Enriched Cages

The GOOD news:

There are no longer laying hens in tiny ‘barren’ cages which restrict every aspect of their natural behaviour in the UK.

The BAD news:

However, millions of birds in are still kept in tiny barren cages in countries outside the EU community where we have no control over welfare. This makes it all the more important to support British farmers. (For more information on how you can make a difference to hen welfare and support British farmers, please look at our latest campaigns page.)
If you buy a processed food product manufactured from outside the EU you could inadvertently be eating eggs laid by battery caged hens kept in tiny cages. Always read food labels and purchase products which contain free range eggs, British where possible.

British hens and British farmers:

British farmers invested heavily to ensure they were compliant with the new Laying Hens Directive that came into force in 2012. This EU-wide Directive banned the use of barren battery cages and introduced the enriched or colony cage which is designed to hold up to 90 birds and give the hens more freedoms. These include:

  • Potential to nest – one end of the enriched cage has a small nesting area
  • Potential to roost – perches 3-4” high run along part of the cage
  • Potential to scratch – a small scratch area is provided with friable matter
  • Potential to stretch – the height and width of the cage allows for more freedom of movement

The enriched cage offers an improved environment over the barren battery cage, allowing them to perform the natural behaviours outlined above.

Ultimately, we would like all laying hens to be given access outdoors and be kept in small free range flocks with good enrichment on the range, such as woodland or other shelter together with a stimulating environment.
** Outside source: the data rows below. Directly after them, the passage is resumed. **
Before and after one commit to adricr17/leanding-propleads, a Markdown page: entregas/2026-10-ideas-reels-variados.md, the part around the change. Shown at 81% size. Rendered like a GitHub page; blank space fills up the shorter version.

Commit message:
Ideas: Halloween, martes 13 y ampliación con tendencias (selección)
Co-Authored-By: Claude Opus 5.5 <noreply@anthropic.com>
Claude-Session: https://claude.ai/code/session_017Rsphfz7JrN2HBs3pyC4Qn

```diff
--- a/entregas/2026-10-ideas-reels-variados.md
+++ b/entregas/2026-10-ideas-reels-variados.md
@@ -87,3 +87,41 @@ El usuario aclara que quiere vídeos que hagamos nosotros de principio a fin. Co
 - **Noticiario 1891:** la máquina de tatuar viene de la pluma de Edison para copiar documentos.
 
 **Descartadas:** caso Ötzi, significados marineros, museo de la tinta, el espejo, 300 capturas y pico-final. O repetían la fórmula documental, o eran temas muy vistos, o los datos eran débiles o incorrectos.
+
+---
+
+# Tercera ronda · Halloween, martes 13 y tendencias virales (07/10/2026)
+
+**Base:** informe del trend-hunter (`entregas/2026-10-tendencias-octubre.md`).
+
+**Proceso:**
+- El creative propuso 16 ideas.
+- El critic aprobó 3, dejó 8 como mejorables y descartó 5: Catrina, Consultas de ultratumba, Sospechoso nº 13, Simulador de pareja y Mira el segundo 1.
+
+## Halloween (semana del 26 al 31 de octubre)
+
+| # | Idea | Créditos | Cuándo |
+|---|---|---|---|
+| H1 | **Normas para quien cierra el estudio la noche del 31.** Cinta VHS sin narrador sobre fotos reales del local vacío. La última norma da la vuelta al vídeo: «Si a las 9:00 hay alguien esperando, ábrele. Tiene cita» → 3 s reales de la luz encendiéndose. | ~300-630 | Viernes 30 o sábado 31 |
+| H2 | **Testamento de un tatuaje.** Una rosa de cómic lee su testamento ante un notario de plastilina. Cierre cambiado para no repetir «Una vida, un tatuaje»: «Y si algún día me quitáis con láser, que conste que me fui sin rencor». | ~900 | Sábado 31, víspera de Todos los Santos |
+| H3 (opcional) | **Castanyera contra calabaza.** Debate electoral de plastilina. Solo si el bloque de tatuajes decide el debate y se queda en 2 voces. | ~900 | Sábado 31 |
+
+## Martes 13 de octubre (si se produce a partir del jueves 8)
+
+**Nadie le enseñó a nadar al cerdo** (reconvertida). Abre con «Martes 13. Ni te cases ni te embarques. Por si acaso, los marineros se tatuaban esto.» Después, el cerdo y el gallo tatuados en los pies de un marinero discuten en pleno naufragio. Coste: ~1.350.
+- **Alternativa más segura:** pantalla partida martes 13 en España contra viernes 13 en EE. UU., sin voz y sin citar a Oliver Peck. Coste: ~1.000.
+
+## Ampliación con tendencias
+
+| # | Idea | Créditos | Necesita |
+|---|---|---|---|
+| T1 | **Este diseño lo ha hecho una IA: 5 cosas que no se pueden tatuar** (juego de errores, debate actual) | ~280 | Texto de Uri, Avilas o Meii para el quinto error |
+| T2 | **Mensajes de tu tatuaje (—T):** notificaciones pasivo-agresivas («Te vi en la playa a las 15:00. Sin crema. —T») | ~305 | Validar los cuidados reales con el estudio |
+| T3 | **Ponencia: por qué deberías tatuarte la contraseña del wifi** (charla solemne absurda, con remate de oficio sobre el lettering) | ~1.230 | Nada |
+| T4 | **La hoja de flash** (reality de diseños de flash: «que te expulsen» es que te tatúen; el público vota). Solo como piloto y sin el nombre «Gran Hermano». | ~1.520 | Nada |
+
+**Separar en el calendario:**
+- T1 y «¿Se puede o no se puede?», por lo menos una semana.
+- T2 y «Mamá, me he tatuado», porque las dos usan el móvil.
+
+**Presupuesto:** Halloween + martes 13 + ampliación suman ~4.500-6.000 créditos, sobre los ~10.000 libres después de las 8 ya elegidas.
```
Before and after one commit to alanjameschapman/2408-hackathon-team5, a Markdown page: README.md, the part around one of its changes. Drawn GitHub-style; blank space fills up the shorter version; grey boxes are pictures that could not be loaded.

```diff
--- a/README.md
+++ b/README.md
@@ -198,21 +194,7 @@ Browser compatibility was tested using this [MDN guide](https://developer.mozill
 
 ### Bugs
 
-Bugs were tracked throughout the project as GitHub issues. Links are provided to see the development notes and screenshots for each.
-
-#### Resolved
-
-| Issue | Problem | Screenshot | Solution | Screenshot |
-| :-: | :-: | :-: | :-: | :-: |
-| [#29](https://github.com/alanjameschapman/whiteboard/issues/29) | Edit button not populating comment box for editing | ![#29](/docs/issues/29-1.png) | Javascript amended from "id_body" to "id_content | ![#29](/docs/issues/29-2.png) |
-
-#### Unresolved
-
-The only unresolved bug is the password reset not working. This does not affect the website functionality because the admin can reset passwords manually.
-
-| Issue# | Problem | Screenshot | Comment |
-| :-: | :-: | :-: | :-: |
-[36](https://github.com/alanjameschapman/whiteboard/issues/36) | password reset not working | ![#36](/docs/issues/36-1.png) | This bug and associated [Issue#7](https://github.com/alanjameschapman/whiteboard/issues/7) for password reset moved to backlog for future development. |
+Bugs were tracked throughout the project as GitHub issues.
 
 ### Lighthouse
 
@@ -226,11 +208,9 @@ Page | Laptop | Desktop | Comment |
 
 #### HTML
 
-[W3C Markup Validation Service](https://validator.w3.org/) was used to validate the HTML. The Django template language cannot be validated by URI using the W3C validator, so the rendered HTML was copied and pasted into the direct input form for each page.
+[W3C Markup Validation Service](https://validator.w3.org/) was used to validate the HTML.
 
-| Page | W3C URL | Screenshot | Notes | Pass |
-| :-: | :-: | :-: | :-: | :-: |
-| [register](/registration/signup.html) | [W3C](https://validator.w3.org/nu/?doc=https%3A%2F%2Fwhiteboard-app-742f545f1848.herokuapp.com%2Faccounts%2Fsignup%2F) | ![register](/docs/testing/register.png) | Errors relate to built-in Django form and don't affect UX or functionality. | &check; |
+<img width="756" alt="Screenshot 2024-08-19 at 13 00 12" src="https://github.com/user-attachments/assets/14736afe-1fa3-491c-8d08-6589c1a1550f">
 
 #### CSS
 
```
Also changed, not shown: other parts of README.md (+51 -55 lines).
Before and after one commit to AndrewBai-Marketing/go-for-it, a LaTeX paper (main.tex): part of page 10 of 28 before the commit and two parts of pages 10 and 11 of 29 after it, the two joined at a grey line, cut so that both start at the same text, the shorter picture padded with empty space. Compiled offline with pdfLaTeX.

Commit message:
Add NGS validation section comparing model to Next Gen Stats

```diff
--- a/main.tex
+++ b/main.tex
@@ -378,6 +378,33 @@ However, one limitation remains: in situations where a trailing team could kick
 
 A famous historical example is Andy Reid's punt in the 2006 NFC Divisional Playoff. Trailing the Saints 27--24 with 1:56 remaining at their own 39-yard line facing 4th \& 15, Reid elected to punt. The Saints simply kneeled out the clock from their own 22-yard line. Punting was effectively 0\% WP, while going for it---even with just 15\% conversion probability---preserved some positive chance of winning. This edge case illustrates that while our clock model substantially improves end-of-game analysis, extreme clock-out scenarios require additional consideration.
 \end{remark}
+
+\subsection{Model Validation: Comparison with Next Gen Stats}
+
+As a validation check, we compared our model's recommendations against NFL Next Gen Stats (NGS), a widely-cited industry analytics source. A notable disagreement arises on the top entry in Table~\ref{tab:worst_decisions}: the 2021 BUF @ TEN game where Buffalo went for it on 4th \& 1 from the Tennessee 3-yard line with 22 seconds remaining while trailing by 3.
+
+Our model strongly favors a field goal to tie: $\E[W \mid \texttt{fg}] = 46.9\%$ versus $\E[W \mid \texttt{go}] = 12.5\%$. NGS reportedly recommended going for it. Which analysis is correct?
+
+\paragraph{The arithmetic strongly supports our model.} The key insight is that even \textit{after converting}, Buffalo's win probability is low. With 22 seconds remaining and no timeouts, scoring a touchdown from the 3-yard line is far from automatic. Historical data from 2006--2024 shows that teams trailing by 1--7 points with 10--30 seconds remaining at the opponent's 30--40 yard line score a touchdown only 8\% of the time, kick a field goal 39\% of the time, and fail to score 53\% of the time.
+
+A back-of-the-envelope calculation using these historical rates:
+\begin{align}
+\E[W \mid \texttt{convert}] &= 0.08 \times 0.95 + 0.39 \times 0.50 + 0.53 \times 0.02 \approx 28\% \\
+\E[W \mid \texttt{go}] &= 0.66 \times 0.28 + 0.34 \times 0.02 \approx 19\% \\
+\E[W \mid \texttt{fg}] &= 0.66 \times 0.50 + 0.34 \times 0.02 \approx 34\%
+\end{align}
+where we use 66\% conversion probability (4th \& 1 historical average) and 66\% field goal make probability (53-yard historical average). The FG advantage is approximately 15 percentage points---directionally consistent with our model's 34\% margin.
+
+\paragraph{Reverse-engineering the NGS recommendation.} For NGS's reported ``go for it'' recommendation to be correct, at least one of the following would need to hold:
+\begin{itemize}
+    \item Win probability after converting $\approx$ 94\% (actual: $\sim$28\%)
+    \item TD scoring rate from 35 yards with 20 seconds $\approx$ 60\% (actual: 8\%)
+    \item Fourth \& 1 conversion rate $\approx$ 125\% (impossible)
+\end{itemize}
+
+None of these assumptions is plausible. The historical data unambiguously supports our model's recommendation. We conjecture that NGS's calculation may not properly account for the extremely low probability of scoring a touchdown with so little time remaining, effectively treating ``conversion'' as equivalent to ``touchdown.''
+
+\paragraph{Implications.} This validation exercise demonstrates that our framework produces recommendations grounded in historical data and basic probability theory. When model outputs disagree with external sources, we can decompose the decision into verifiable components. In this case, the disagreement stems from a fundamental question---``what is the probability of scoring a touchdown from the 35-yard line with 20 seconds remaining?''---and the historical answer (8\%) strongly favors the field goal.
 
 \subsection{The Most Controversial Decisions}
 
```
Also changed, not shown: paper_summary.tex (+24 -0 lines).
By educating consumers about how they can support hen welfare, we also indirectly encourage farmers to invest in this type of small scale, free range system.

However, where there is a continuing demand for caged eggs, we would far rather they are produced in the UK than imported from countries where we may not have control over welfare. Help us to help farmers produce the eggs we want to eat. Buy British Free Range Eggs.